Build a staircase to help prospects become customers.

I’ve had a handful of selling experiences lately that ended in a soft no from the prospect.  After multiple meetings, the enthusiasm and energy waned, and I realized that the sale had died.  I’m convinced, in retrospect, that I could have arrived at a hard no or a yes more quickly, with some tweaks to our process.

In each of these misfires, I didn’t provide clear steps a prospect could take to “move closer” to Kairos.  Without exception, I prefer huge deals (which add higher value to the client and are more financially efficient for us), but sometimes a prospective customer needs to qualify us with a smaller deal before even considering engaging us to solve bigger, riskier problems. After all, the goal isn’t necessarily to get married right out of the gate, but to get that second date.

I now believe it’s important to give prospective customers distinct and value-adding steps they can take to continue getting closer to us, in order to generate momentum, trust, and results (while minimizing risk, anxiety, and uncertainty). 

For example, imagine I’m talking to a prospect, and the statement “I’m accountable for this mission-critical change, and it can’t afford to fail.” resonates with her.  Then I can create a staircase like this:

  1. May I send you a whitepaper on navigating disruptive change and an organizational change readiness assessment you can use to better understand your own situation? 
  2. If you think that you want some outside help, here are some lower-cost, high-value options that will allow us to work together to address your struggle and start building trust with each other:
    1. If you want deeper help thinking through how you’re leading this change, we can provide three months of executive change coaching. 
    2. If you’re concerned that key stakeholders are not aligned on the direction of the change, we can facilitate a two-hour strategic alignment checkup with senior leaders.
    3. If you have a clear direction but are experiencing (or anticipate experiencing) resistance to the change, we can facilitate a two-hour stakeholder analysis and planning session.
  3. If you want a more thorough analysis of your assets and gaps on the change initiative, we can conduct a multi-week on-site assessment.

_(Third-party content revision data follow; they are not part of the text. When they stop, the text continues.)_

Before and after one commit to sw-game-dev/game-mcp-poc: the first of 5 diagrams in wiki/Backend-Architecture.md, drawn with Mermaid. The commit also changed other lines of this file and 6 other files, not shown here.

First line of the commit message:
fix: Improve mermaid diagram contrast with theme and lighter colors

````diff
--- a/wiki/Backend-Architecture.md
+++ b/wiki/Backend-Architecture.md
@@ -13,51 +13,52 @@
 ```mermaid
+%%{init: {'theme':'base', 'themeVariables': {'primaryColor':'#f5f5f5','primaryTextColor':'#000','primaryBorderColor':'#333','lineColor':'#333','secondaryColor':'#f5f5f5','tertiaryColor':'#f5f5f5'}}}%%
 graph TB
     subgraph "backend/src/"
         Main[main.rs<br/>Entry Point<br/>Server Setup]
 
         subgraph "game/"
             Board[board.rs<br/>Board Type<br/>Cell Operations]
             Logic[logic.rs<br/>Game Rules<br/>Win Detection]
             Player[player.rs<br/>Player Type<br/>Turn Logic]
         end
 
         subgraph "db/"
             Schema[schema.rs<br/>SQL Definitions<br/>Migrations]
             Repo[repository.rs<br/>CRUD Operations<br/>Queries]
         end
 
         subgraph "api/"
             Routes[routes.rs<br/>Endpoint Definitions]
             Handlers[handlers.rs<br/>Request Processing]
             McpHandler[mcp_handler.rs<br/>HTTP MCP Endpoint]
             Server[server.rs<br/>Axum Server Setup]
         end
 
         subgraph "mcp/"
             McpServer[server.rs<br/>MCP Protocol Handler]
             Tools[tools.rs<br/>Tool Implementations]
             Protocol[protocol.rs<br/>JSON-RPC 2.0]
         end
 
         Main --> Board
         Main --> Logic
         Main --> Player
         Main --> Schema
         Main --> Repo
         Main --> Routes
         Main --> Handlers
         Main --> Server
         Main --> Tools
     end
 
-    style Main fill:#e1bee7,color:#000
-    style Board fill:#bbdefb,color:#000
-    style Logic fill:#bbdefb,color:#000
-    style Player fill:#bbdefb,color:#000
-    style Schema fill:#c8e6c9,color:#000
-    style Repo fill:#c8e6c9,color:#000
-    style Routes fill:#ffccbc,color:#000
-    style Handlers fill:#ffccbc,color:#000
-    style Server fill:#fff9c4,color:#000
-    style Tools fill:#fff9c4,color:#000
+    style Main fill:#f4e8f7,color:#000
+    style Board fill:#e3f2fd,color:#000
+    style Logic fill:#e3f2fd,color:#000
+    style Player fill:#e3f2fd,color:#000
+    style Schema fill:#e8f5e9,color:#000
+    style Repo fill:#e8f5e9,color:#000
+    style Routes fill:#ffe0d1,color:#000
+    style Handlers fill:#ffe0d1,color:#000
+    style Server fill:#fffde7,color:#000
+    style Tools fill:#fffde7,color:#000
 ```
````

The sequential steps are ordered in increasing intensity and commitment.  Step 1 requires only a bit of her time.  Step 2’s options require time, money, and perhaps risking some personal credibility (in bringing in an outsider).  Step 3 requires more time, more money, and more personal risk.  All of these options are easier than biting off a $100,000+ project.  But any one of them is likely to increase her willingness to consider that level of financial commitment, which (in our imagined example) is what is really needed to ensure the success of her high-stakes change initiative.

I surmise that leveraging these three approaches can drive better clarity, trust, and momentum in almost any “dating” process.  I welcome your insights and comments, as we help each other explore how to build healthy and effective approaches to finding and working with the right customers.